New Fiduciary Rule Sent to OMB By Department of Labor
The Department of Labor sent a new version of a proposed fiduciary rule to the Office of Management and Budget late Sept. 8 for review.
Known officially as “Conflict of Interest in Investment Advice,” it would redefine fiduciary investment advice under the Employee Retirement Income Security Act (ERISA).
According to a post on the OMB’s website, “This rulemaking would amend the regulatory definition of the term fiduciary ...to more appropriately define when persons who render investment advice for a fee to employee benefit plans and IRAs are fiduciaries within the meaning of section 3(21) of ERISA and section 4975(e)(3) of the Internal Revenue Code."
American Retirement Association (ARA) CEO Brian Graff said the proposed rule is expected to be publicly released in October.
It would consider advisor practices, plan sponsor and participant expectations, and IRA owners who receive investment advice.

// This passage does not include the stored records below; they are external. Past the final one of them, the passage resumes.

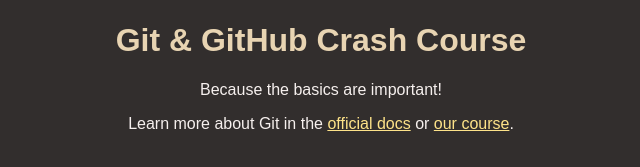
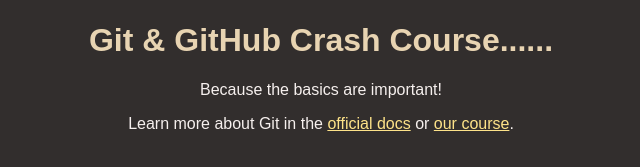
Before and after one commit to tharunkrishna94/github-basics, a plain HTML site: page index.html in a window 1280 px wide. Shown: the part 147-314 px from the top of the page, without its empty margins (319-959 px from the left). Drawn offline with Linux system fonts and the light colour scheme.

Commit message:
changed heading

```diff
--- a/index.html
+++ b/index.html
@@ -10,7 +10,7 @@
   <body>
     <header>
       <img id="logo" src="logo.png" alt="A logo that contains the word 'Git'" />
-      <h1>Git & GitHub Crash Course</h1>
+      <h1>Git & GitHub Crash Course......</h1>
     </header>
     <main>
       <p>Because the basics are important!</p>
```
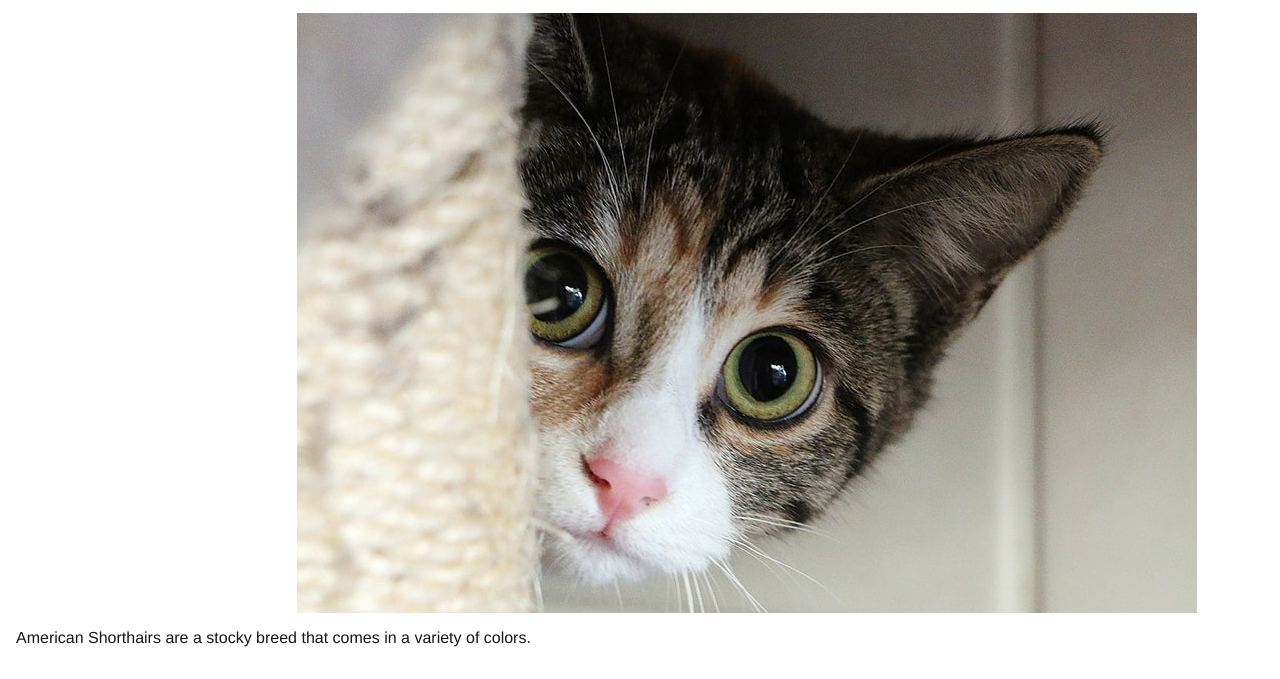
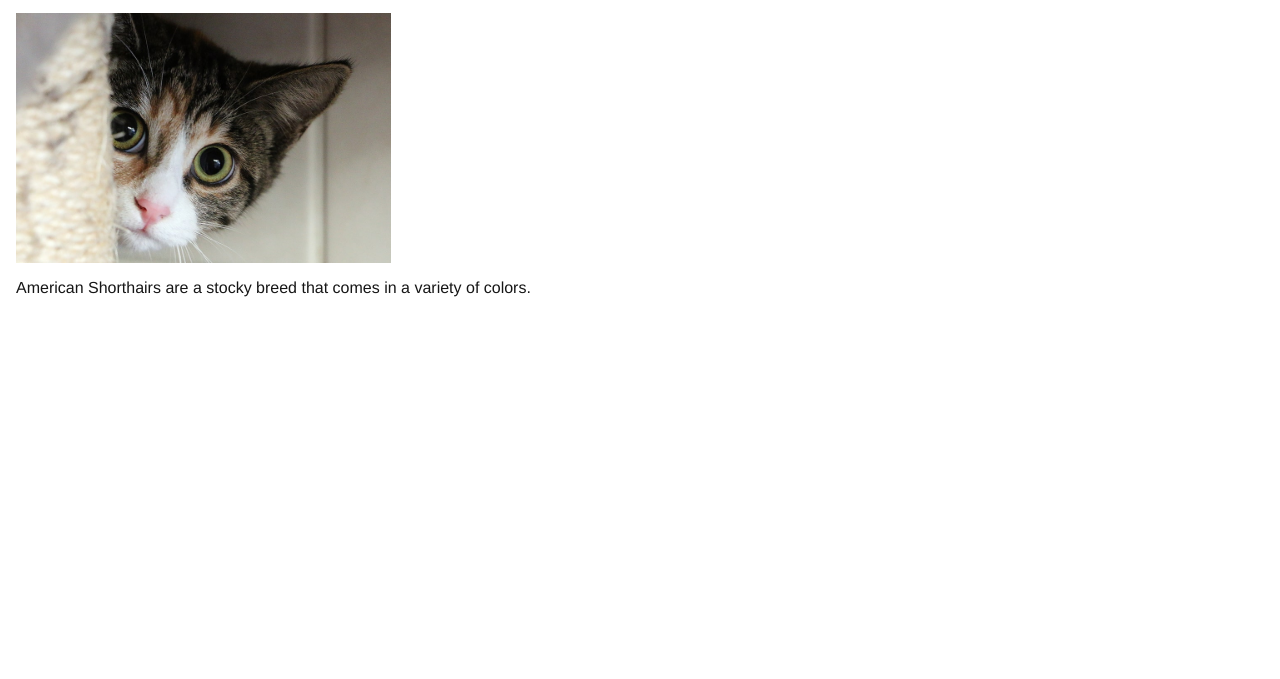
Before and after one commit to sandyd08/cps-webproj-sandy, a website: page page3.html in a window 1280 px wide. Shown: the part 133-812 px from the top of the page. Drawn offline with Linux system fonts and the light colour scheme.

Commit message:
favicon and fixed images

```diff
--- a/page3.html
+++ b/page3.html
@@ -4,6 +4,7 @@
     <meta name=description content="The cats are shorthaired." />
     <meta charset="UTF-8" />
     <meta name="viewport" content="width=device-width" />
+    <link rel="icon" href="Images/favicon.ico" type="Images">
     <link rel="stylesheet" href="styles.css" />
     <script type="module" src="script.js"></script>
   </head>
@@ -18,7 +19,7 @@
       <main>
       <h1>American Shorthairs</h1>
       <div class="infoImg">
-        <div class="infoImgChild"><img src="Images/Shorthair2.jpg" /></div>
+        <div class="infoImgChild"><img src="Images/Shorthair2.jpg" width="75%"/></div>
       </div>
       <p>American Shorthairs are a stocky breed that comes in a variety of colors.</p>
       </body>
--- a/styles.css
+++ b/styles.css
@@ -73,16 +73,13 @@ h1 {
 
 .infoImg {
   display: flex;
-  align-items: center;
-  justify-content: center;
+  align-items: left;
+  justify-content: left;
   flex-direction: row;
-  gap: 10px;
-  width: 50%;
 }
 
 .infoImgChild {
-  width: 10%;
-  justify-content: center;
+  max-width: 500px;
 }
 
 .aboutpar {
```
Also changed, not shown: index.html (+1 -4 lines), more.html (+1 -0 lines), page2.html (+1 -0 lines), page4.html (+4 -0 lines).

It would also consider “developments in the investment marketplace,” including compensation structures that could expose advisors to conflicts of interest.
Additionally, the Employee Benefits Security Administration (EBSA) will evaluate available prohibited transaction class exemptions and propose amendments or new exemptions.
"This will be the fourth major attempt by the DOL since 2010 to revamp the 1975 rule," Thomas Clark, JD, LLM, Partner and Chief Operating Officer with the Wagner Law Group, said. "There’s no question the DOL has the authority to regulate in this area. The issue is what are the outer bounds of that authority. We expect the DOL will have carefully crafted this proposed regulation, taking into account the last 13 years of trying, the myriad court decisions, and the rule-making that has been done by the SEC."
Friday’s news comes after months of speculation regarding if and when the DOL would propose a revised rule. Just last week, two top Republican lawmakers serving on the House and Senate committees with jurisdiction over ERISA called on the Department of Labor (DOL) to halt any further changes to the definition of fiduciary.
The Aug. 31 letter from Rep. Virginia Foxx (R-NC), who is chair of the House Education and the Workforce Committee, and Sen. Bill Cassidy, M.D. (R-LA), who is the ranking member of the Senate Health, Education, Labor and Pensions (HELP) Committee, urged Acting Labor Secretary Julie Su to cease any further action to amend the definition of an investment advice fiduciary.
“We write to oppose the Department of Labor’s continuing efforts to promulgate a rule on ‘Conflict of Interest in Investment Advice’ to revise the definition of fiduciary under section 3(21) of the Employee Retirement Income Security Act of 1974 (ERISA),” the lawmakers said.